Renewable energies are an excellent alternative for fossil energy, however it has a capricious character. The wind doesn’t blow on demand, and the sun doesn’t shine at night.
This is the reason why the current energy system is changing from a supply-regulated system towards a demand-response system.
In this project, we explore the flexibility potential of drinking water production.
We investigate the inherent flexibility – in energy use – of drinking water treatment plants, and whether this can be used for Demand Response purposes. We perform a literature survey, model-based experiments and forecasting methods for drinking water demand, in order to let drinking water production have a maximum positive impact on the energy transition.
The literature survey showed there is a knowledge gap concerning the effect of variable drinking water production speeds can have on the produced drinking water’s quality. One reason is that there never was any practical reason to explore ways of exploiting the flexibility in treatment plants. Although there is also little research on improving cost-effectiveness of treatment plants, due to the relatively low production costs. The majority of the focus of cost effectiveness lies on distribution of drinking water, which can have a significant energy use. The environmental impact of drinking water treatment processes is limited, making large investments in improving the environmental impact unlikely.
The model-based study shows that limiting discharge variations of a single ‘production street’ in a treatment plants has limited consequences for the profitability of the exploitation of flexibility.

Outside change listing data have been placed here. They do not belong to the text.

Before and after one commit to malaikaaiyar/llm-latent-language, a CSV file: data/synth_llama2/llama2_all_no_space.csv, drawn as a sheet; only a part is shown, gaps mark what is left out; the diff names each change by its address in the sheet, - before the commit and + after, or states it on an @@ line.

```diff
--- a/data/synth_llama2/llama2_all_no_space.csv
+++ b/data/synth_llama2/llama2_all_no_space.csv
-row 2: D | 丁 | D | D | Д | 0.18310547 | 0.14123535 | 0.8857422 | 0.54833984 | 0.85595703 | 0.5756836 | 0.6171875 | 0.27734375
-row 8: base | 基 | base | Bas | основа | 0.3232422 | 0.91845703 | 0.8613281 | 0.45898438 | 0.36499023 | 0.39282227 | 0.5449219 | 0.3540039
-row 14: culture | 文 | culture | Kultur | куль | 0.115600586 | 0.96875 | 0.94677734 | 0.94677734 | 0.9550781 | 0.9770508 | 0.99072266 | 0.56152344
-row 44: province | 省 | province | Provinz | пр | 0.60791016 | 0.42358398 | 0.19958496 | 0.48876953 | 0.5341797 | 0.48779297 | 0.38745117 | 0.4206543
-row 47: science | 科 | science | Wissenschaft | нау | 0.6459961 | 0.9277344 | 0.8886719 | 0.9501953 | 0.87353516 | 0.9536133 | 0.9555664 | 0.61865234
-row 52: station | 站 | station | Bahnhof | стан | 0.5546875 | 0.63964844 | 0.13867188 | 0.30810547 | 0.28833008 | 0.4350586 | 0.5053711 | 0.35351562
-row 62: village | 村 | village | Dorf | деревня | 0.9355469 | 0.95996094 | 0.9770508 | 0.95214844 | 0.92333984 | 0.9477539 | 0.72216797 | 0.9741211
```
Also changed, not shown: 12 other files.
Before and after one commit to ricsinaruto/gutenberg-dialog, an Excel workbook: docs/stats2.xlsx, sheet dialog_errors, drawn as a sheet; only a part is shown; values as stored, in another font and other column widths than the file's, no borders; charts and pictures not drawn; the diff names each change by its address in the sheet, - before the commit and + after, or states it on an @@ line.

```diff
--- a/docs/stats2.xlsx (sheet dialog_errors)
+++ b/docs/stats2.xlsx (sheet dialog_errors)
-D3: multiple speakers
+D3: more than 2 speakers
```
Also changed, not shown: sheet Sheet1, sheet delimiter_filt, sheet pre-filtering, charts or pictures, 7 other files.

For the water companies it seems that, for now, the most profitable way of assisting the energy transition is by forecasting energy use in order to purchase electricity on a sustainable market.